• Source material:
::::

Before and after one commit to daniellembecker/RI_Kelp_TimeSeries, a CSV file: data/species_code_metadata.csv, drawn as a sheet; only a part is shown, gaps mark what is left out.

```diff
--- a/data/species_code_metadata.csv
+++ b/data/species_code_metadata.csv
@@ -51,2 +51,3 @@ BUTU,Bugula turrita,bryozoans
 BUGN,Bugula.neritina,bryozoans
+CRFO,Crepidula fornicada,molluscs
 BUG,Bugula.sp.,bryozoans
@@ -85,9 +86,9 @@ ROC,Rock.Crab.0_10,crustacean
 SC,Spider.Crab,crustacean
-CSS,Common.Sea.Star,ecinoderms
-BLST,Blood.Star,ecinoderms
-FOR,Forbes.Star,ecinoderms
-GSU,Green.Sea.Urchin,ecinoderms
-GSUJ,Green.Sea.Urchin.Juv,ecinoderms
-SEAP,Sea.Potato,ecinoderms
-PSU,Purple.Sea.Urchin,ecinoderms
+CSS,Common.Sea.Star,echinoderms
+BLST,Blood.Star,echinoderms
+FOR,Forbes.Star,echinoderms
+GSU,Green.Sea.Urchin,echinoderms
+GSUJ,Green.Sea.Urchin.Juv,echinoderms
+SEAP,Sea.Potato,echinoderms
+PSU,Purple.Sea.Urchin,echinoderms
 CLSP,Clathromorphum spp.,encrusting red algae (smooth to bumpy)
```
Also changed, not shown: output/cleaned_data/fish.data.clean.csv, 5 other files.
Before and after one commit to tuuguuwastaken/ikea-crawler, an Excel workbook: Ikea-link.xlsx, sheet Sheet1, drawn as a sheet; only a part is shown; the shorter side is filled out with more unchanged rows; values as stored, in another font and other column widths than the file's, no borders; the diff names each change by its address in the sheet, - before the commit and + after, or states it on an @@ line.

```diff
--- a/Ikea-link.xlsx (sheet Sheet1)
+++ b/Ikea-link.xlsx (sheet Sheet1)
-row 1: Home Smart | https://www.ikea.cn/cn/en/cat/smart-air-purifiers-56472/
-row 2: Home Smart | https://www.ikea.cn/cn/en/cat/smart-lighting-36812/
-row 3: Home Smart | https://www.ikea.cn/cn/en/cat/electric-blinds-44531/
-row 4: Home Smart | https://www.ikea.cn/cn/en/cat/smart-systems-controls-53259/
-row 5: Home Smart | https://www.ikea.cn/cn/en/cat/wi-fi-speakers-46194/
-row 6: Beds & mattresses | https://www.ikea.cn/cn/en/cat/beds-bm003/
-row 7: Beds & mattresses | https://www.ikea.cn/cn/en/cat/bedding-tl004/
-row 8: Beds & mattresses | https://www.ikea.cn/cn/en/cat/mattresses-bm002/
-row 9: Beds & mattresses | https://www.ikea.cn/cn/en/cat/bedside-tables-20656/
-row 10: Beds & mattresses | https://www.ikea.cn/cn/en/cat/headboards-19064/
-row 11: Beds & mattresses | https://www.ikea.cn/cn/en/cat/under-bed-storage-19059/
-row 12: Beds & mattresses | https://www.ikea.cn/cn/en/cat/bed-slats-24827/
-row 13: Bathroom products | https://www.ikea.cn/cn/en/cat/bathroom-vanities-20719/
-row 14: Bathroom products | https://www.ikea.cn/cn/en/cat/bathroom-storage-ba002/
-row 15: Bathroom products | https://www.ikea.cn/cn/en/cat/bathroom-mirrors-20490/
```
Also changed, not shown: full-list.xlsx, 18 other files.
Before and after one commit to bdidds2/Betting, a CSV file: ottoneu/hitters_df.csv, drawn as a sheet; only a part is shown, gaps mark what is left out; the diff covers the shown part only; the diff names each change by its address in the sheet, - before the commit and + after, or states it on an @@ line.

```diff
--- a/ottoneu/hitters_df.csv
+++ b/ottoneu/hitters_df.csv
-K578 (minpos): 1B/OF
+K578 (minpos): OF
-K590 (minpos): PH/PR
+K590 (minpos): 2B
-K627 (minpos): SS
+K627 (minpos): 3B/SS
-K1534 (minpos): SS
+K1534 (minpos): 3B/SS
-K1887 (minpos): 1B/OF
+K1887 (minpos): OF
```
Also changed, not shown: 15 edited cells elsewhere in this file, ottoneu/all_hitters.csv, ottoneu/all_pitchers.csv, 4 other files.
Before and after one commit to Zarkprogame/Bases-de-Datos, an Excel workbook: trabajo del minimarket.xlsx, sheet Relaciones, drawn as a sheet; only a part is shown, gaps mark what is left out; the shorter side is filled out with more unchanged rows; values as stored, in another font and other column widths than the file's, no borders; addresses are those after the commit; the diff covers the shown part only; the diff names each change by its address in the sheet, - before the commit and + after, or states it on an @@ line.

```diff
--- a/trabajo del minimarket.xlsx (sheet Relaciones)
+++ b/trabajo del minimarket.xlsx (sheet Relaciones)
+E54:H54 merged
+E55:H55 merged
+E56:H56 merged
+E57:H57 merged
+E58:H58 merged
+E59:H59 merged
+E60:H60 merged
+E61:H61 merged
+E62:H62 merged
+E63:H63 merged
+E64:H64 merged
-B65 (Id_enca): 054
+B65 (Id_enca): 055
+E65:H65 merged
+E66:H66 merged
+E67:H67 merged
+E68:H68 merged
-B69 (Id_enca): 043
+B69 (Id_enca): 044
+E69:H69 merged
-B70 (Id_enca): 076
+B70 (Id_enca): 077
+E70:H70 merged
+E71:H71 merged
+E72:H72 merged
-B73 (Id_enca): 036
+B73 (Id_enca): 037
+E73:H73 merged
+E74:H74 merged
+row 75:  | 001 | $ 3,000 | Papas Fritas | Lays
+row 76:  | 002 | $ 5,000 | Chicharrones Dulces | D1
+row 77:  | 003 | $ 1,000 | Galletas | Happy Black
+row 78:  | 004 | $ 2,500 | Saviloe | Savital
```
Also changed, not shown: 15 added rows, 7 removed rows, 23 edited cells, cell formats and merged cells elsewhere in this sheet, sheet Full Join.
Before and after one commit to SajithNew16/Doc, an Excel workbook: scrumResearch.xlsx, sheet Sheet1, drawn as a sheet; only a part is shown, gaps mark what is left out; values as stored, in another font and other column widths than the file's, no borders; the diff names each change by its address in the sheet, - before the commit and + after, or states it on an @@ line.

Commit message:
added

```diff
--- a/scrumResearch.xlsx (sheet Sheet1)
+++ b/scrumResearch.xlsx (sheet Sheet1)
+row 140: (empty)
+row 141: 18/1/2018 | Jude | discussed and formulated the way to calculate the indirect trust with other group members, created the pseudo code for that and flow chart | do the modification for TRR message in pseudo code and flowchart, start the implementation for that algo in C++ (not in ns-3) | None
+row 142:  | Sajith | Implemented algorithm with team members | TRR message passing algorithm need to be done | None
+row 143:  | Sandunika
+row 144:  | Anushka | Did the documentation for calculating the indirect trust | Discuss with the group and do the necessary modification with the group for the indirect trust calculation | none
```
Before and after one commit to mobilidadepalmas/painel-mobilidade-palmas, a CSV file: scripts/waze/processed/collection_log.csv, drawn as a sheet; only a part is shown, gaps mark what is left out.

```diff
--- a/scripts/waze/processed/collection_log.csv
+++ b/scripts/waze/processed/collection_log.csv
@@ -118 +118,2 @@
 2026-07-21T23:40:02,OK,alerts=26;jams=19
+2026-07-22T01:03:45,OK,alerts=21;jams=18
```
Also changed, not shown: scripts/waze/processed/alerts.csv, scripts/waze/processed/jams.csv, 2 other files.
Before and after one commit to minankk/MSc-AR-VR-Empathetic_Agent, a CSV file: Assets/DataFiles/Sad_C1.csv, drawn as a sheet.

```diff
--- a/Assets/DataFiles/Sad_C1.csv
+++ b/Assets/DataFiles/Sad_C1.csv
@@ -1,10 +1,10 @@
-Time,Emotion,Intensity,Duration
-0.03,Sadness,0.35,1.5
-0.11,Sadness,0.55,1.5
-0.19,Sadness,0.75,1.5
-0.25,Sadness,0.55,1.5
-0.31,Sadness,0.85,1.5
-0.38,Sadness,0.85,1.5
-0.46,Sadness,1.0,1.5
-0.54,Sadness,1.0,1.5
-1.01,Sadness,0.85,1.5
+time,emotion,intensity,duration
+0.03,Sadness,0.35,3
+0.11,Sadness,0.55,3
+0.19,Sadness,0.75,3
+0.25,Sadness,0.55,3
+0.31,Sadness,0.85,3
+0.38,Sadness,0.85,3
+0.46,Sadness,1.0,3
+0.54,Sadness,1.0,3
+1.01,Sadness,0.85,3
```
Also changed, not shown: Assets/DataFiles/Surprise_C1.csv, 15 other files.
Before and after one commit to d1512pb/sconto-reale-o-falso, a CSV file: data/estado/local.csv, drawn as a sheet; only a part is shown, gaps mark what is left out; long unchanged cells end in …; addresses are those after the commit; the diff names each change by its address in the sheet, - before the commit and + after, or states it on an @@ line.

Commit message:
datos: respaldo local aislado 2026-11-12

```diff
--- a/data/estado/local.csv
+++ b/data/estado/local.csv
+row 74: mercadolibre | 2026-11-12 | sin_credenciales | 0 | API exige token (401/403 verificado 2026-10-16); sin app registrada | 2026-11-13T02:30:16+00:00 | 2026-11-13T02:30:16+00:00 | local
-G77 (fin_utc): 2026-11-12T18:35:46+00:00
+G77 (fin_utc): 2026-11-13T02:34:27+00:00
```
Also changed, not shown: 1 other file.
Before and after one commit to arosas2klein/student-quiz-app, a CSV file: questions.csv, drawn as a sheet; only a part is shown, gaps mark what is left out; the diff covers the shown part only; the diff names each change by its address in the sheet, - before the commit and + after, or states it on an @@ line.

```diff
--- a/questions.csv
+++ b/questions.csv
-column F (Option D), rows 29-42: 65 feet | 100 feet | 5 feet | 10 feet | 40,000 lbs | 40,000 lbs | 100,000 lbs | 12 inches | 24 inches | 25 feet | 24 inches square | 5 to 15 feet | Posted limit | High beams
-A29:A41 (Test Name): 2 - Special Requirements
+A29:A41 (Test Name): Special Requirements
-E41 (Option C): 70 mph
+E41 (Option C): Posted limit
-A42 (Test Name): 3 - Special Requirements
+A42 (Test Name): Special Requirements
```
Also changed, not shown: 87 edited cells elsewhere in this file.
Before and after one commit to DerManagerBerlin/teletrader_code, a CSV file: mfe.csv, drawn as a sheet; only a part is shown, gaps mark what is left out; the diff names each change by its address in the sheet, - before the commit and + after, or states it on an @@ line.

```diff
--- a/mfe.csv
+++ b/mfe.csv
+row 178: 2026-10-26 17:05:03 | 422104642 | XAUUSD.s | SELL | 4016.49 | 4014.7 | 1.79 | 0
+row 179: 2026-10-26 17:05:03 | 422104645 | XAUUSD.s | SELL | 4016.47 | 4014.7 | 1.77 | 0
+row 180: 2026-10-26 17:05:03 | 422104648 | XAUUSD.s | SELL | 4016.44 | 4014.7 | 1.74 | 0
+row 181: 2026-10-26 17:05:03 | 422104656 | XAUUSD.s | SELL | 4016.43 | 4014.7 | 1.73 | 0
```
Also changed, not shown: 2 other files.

::::

• Exercise objective:
Out of the entries, report each line that contains the word "Beds".

• Solved exercise:
-row 6: Beds & mattresses | https://www.ikea.cn/cn/en/cat/beds-bm003/
-row 7: Beds & mattresses | https://www.ikea.cn/cn/en/cat/bedding-tl004/
-row 8: Beds & mattresses | https://www.ikea.cn/cn/en/cat/mattresses-bm002/
-row 9: Beds & mattresses | https://www.ikea.cn/cn/en/cat/bedside-tables-20656/
-row 10: Beds & mattresses | https://www.ikea.cn/cn/en/cat/headboards-19064/
-row 11: Beds & mattresses | https://www.ikea.cn/cn/en/cat/under-bed-storage-19059/
-row 12: Beds & mattresses | https://www.ikea.cn/cn/en/cat/bed-slats-24827/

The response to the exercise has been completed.